Project Essentials

To support this innovative use of CLT floor panels, Fast + Epp undertook research, alongside a Peer Review Panel to support the design of this, which is not currently outlined in Canadian Codes, Standards, or Design Guides. To support the implementation of the two-way system, the team partnered with FP Innovations to complete physical testing of point-supported CLT panels, testing the punching shear effects on the panel at supports.

The testing was completed in 2015 allowing for safe implementation in the Tallwood House project. This research, along with other studies evaluating the unique challenges associated with this tall timber building, were published in two conference papers for the 2016 Wood Conference for Timber Engineering (WCTE) Conference Proceedings. One of the papers, An 18-Storey Tall Mass Timber Hybrid Student Residence at UBC, was presented at the 2016 World Conference For Timber Engineering in Vienna by Robert Jackson and has been referenced in several other publications related to the TallWood House. An additional article outlining the design and construction challenges was published in The Structural Engineer journal.


Read the Case Study: An 18-Storey Tall Mass Timber Hybrid Student Residence at UBC.

Read the conference paper: Structural Behaviour of Point Supported CLT Floor Systems.
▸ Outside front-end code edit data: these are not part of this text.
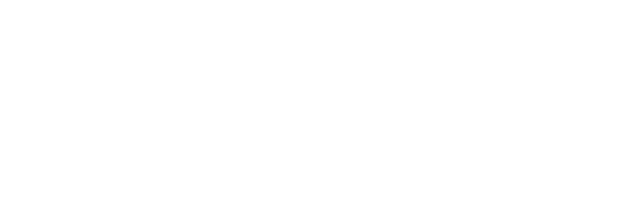
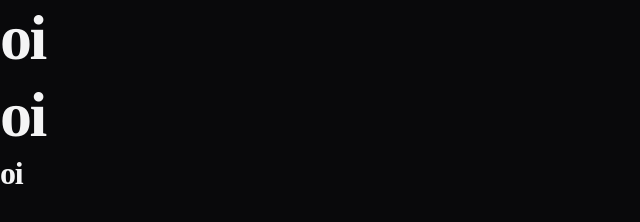
Before and after one commit to arctechbr/zingen, a plain HTML site: page index.html in a window 1280 px wide. Shown: the whole page, without its empty margins (0-640 px from the left). Drawn offline with Linux system fonts and the light colour scheme.

Commit message:
Definindo variáveis CSS

```diff
--- a/index.html
+++ b/index.html
@@ -1,11 +1,21 @@
 <!DOCTYPE html>
 <html lang="pt-BR">
   <head>
+    <link rel="preconnect" href="https://fonts.googleapis.com" />
+    <link rel="preconnect" href="https://fonts.gstatic.com" crossorigin />
     <meta charset="UTF-8" />
     <meta name="viewport" content="width=device-width, initial-scale=1.0" />
     <title>Document</title>
 
     <link rel="stylesheet" href="styles/index.css" />
+    <link
+      href="https://fonts.googleapis.com/css2?family=Inter:ital,opsz,wght@0,14..32,100..900;1,14..32,100..900&display=swap"
+      rel="stylesheet"
+    />
   </head>
-  <body></body>
+  <body>
+    <h1>oi</h1>
+    <h2>oi</h2>
+    <h3>oi</h3>
+  </body>
 </html>
--- a/styles/global.css
+++ b/styles/global.css
@@ -0,0 +1,84 @@
+*,
+*::before,
+*::after {
+  box-sizing: border-box;
+}
+
+* {
+  margin: 0;
+  padding: 0;
+  font: inherit;
+
+  -webkit-font-smoothing: antialiased;
+  -moz-osx-font-smoothing: grayscale;
+}
+
+:root {
+  --bg-color: #09090b;
+  --surface-color: #18181b;
+  --stroke-color: #27272a;
+  --text-color-primary: #f4f4f5;
+  --text-color-secondary: #a1a1aa;
+  --brand-color-primary: #f7b733;
+  --brand-color-secondary: #fc4a1a;
+
+  --font-sans: "Inter", system-ui, sans-serif;
+  --fw-base: 400;
+  --fw-md: 500;
+  --fw-bold: 800;
+
+  --fs-sm: 0.875rem;
+  --fs-base: 1rem;
+  --fs-lg: 1.25rem;
+  --fs-xl: 1.5rem;
+  --fs-2xl: 2.5rem;
+}
+
+html {
+  font-family: var(--ff-sans);
+  font-weight: var(--fw-base);
+  font-size: var(--fs-base);
+  line-height: 1.6;
+  color: var(--text-color-primary);
+}
+
+body {
+  background-color: var(--bg-color);
+}
+
+h1,
+h2,
+h3 {
+  line-height: 1.2;
+  color: var(--text-color-primary);
+  font-weight: var(--fw-bold);
+  letter-spacing: -0.04em;
+}
+
+h1 {
+  font-size: var(--fs-2xl);
+}
+h2 {
+  font-size: var(--fs-xl);
+}
+
+h3 {
+  font-size: var(--fs-lg);
+}
+
+a {
+  text-decoration: none;
+  color: inherit;
+}
+
+ul[role="list"] {
+  list-style: none;
+}
+
+@media (width >= 80em) {
+  :root {
+    --fs-lg: 2rem;
+    --fs-xl: 4rem;
+    --fs-2xl: 4rem;
+  }
+}
```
Read The Structure Engineeer article: The TallWood House at Brock Commons Vancouver.